Transit of Venus, June 8, 2004
View archives of programs webcast live from the National Observatory of Athens–Penteli Station. The first program watches Venus enter the disk of the sun, and the second sees Venus leave the sun several hours later. During both programs, a stronomers describe the fascinating history of earlier transits, what we've learned from them, and how transits across faraway stars are helping us identify and learn about planets outside of our solar system.
• High-resolution stills of the transit:
There are two sets of images here. One set was taken through a special filter that lets through only the red light given off by hydrogen gas (called "hydrogen-alpha"). This lets you see details on the Sun's surface invisible in the other white-light photos. The optical filtering system causes the images of the hydrogen-alpha photos to be flipped relative to the white light images.
The names of the images tell you the date and time the image was taken. For instance, a file named 2004-06-08T05-13-53.774.jpg was taken on June 8th, 2004 at 5:13:53.774 Universal Time. You will note that in some images the Sun becomes partially obscured with clouds. Images where the sun is completely obscured (black frames) have been discarded. This results in the time sequence of photos seemingly skipping. No good images have been left out!
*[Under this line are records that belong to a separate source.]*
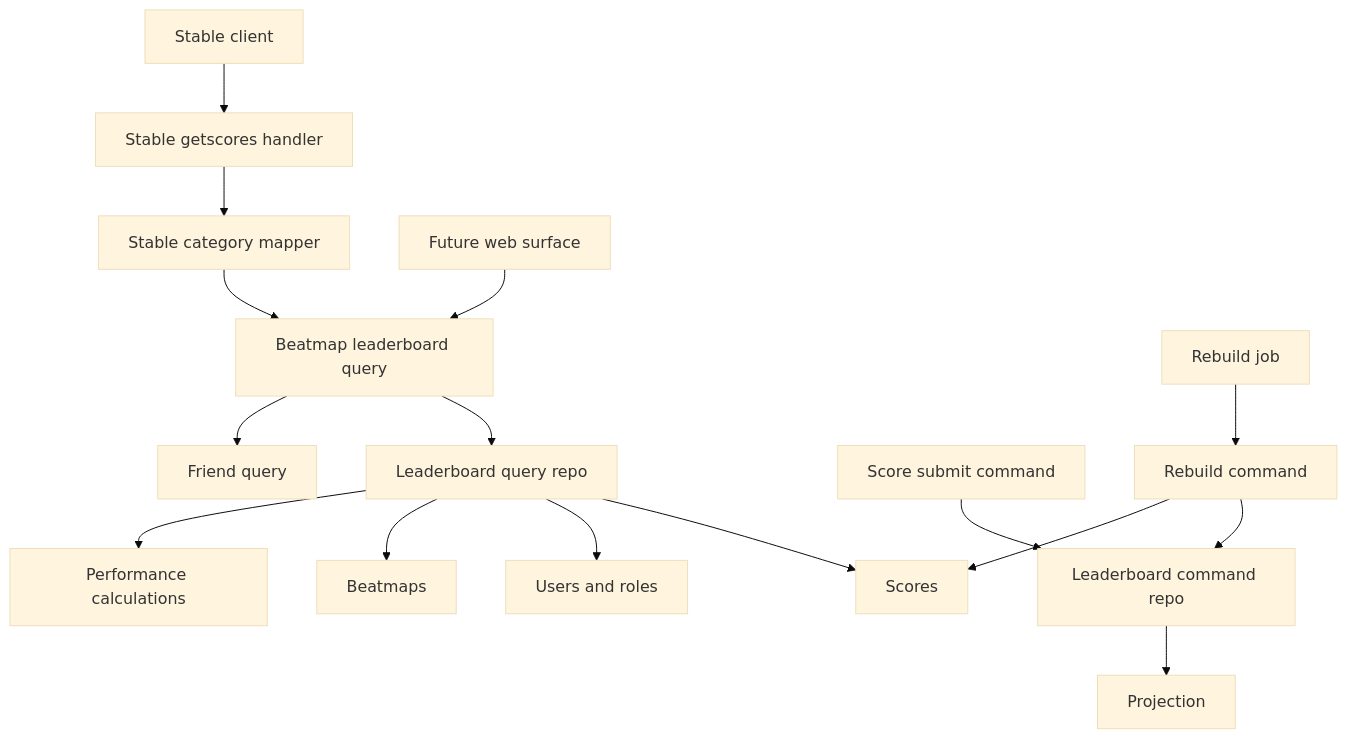
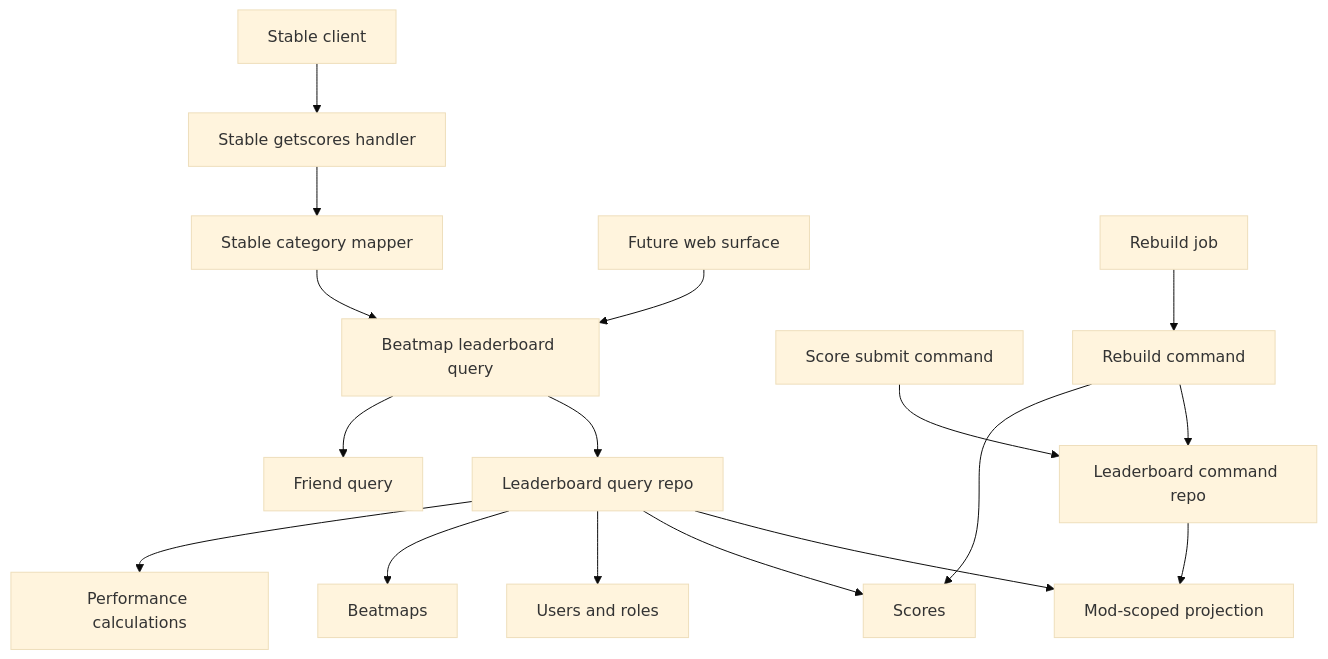
One commit to Reticulmz/athena changed the first of 6 diagrams in .kiro/specs/beatmap-leaderboards/design.md. Above: the diagram before and after it, drawn with Mermaid (base theme). The commit also changed other lines of this file and 39 other files, not shown here.

````diff
--- a/.kiro/specs/beatmap-leaderboards/design.md
+++ b/.kiro/specs/beatmap-leaderboards/design.md
@@ -93,18 +92,19 @@
 ```mermaid
 graph TB
     StableClient[Stable client] --> StableGetscores[Stable getscores handler]
     StableGetscores --> StableMapper[Stable category mapper]
     StableMapper --> LeaderboardQuery[Beatmap leaderboard query]
     WebSurface[Future web surface] --> LeaderboardQuery
     LeaderboardQuery --> LeaderboardQueryRepo[Leaderboard query repo]
     LeaderboardQuery --> FriendQuery[Friend query]
+    LeaderboardQueryRepo --> Projection[Mod-scoped projection]
     LeaderboardQueryRepo --> Scores[Scores]
     LeaderboardQueryRepo --> Users[Users and roles]
     LeaderboardQueryRepo --> Beatmaps[Beatmaps]
     LeaderboardQueryRepo --> Performance[Performance calculations]
     ScoreSubmit[Score submit command] --> LeaderboardCommandRepo[Leaderboard command repo]
     LeaderboardCommandRepo --> Projection
     RebuildJob[Rebuild job] --> RebuildCommand[Rebuild command]
     RebuildCommand --> LeaderboardCommandRepo
     RebuildCommand --> Scores
 ```
````
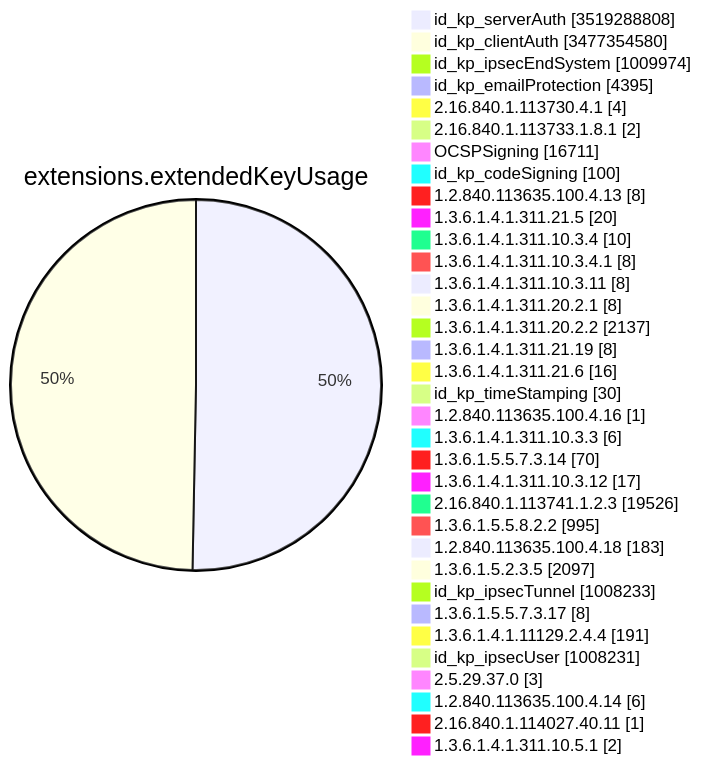
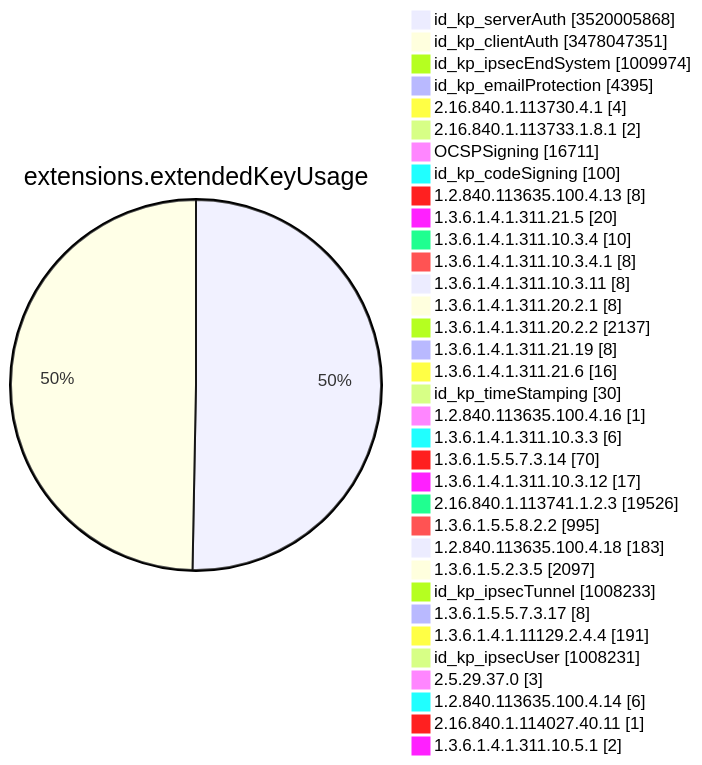
Diagram 11 of 15 in TOTAL/README.md (christiankrug/ctmonitor_visualization), drawn with Mermaid before and after one commit. The commit also changed other lines of this file, not shown here.

````diff
--- a/TOTAL/README.md
+++ b/TOTAL/README.md
@@ -4126,38 +4126,38 @@
 ```mermaid
 pie showData
 title extensions.extendedKeyUsage
-"id_kp_serverAuth" :3519288808
-"id_kp_clientAuth" :3477354580
+"id_kp_serverAuth" :3520005868
+"id_kp_clientAuth" :3478047351
 "id_kp_ipsecEndSystem" :1009974
 "id_kp_emailProtection" :4395
 "2.16.840.1.113730.4.1" :4
 "2.16.840.1.113733.1.8.1" :2
 "OCSPSigning" :16711
 "id_kp_codeSigning" :100
 "1.2.840.113635.100.4.13" :8
 "1.3.6.1.4.1.311.21.5" :20
 "1.3.6.1.4.1.311.10.3.4" :10
 "1.3.6.1.4.1.311.10.3.4.1" :8
 "1.3.6.1.4.1.311.10.3.11" :8
 "1.3.6.1.4.1.311.20.2.1" :8
 "1.3.6.1.4.1.311.20.2.2" :2137
 "1.3.6.1.4.1.311.21.19" :8
 "1.3.6.1.4.1.311.21.6" :16
 "id_kp_timeStamping" :30
 "1.2.840.113635.100.4.16" :1
 "1.3.6.1.4.1.311.10.3.3" :6
 "1.3.6.1.5.5.7.3.14" :70
 "1.3.6.1.4.1.311.10.3.12" :17
 "2.16.840.1.113741.1.2.3" :19526
 "1.3.6.1.5.5.8.2.2" :995
 "1.2.840.113635.100.4.18" :183
 "1.3.6.1.5.2.3.5" :2097
 "id_kp_ipsecTunnel" :1008233
 "1.3.6.1.5.5.7.3.17" :8
 "1.3.6.1.4.1.11129.2.4.4" :191
 "id_kp_ipsecUser" :1008231
 "2.5.29.37.0" :3
 "1.2.840.113635.100.4.14" :6
 "2.16.840.1.114027.40.11" :1
 "1.3.6.1.4.1.311.10.5.1" :2
 ```
````
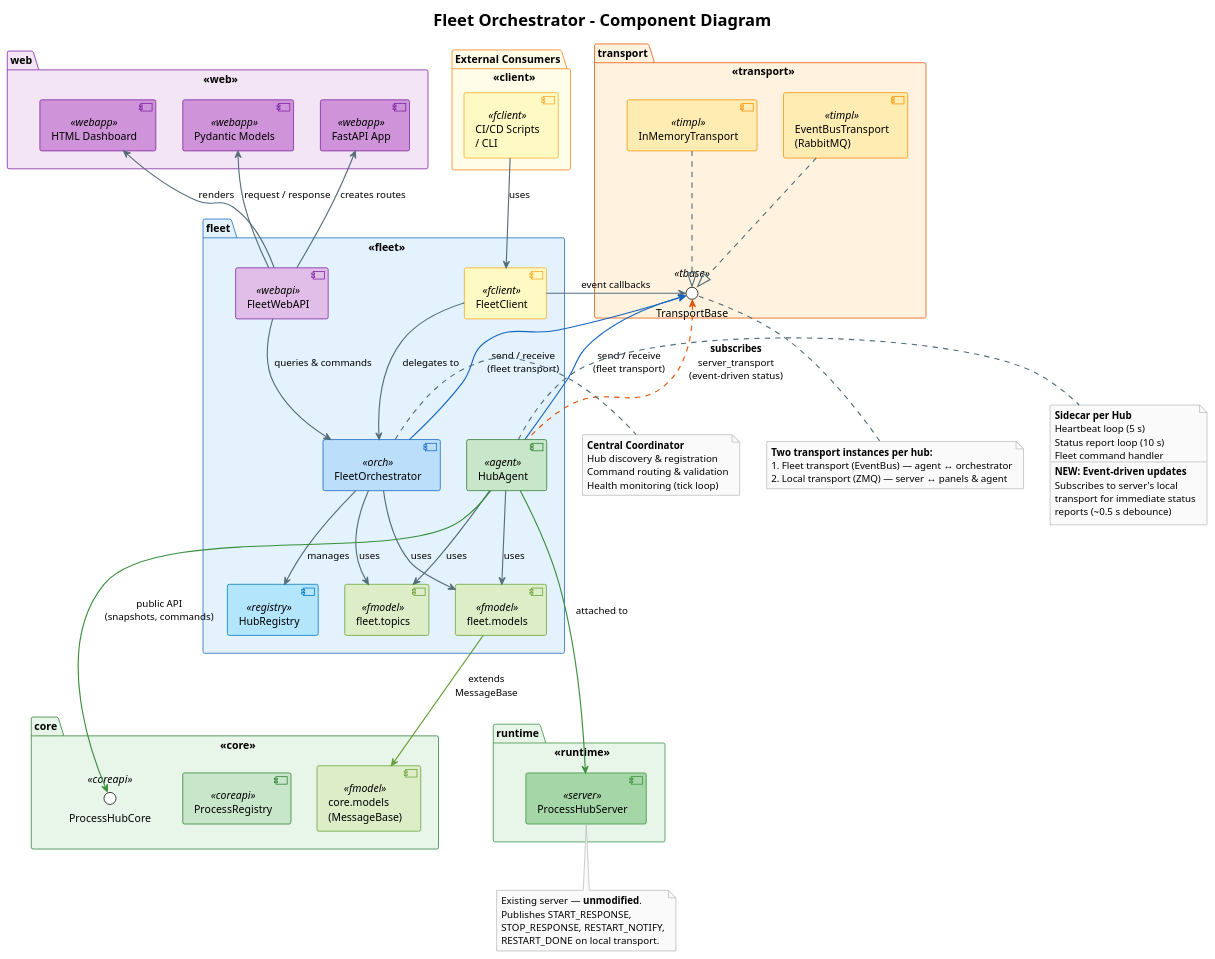
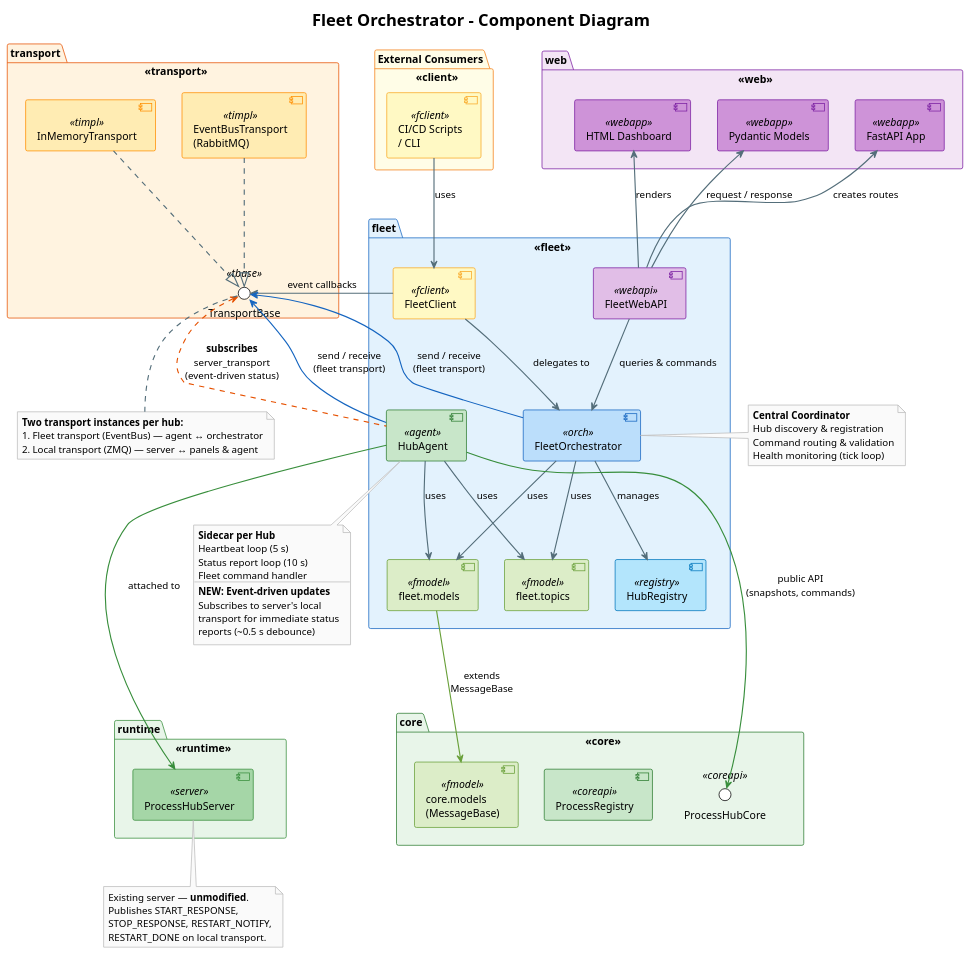
Before and after one commit to test-fullautomation/python-process-hub: the diagram in docs/diagrams/fleet_component.puml, drawn with PlantUML. The commit also changed 3 other files, not shown here.

Commit message:
-Update docs and diagrams

```diff
--- a/docs/diagrams/fleet_component.puml
+++ b/docs/diagrams/fleet_component.puml
@@ -170,14 +170,10 @@
 ' Notes
 ' ============================================================================
 
-note right of orchestrator
-  **Central Coordinator**
-  Hub discovery & registration
-  Command routing & validation
-  Health monitoring (tick loop)
-end note
+note "**Central Coordinator**\nHub discovery & registration\nCommand routing & validation\nHealth monitoring (tick loop)" as coord_note
+orchestrator -right- coord_note
 
-note right of hub_agent
+note bottom of hub_agent
   **Sidecar per Hub**
   Heartbeat loop (5 s)
   Status report loop (10 s)
```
The images were taken with two SBIG ST-10XE CCD Cameras, one on each telescope. The white-light telescope was a Vixen ED102SS (102mm diameter, focal length 660mm, f/6.5) with a Baader filter. The H-alpha telescope was a Coronado Maxscope 70 double-stacked (60mm diameter, focal length 400mm, f/6.67, bandwidth < 0.5A) with a Coronado CEMAX 2x barlow. Both telescopes were mounted on the same equatorial telescope drive (Losmandy GM8 on a G11 tripod with Gemini controller system). The photographer, Igor Rudermam of U. C. Berkeley's Space Sciences Laboratory, sits behind the telescope.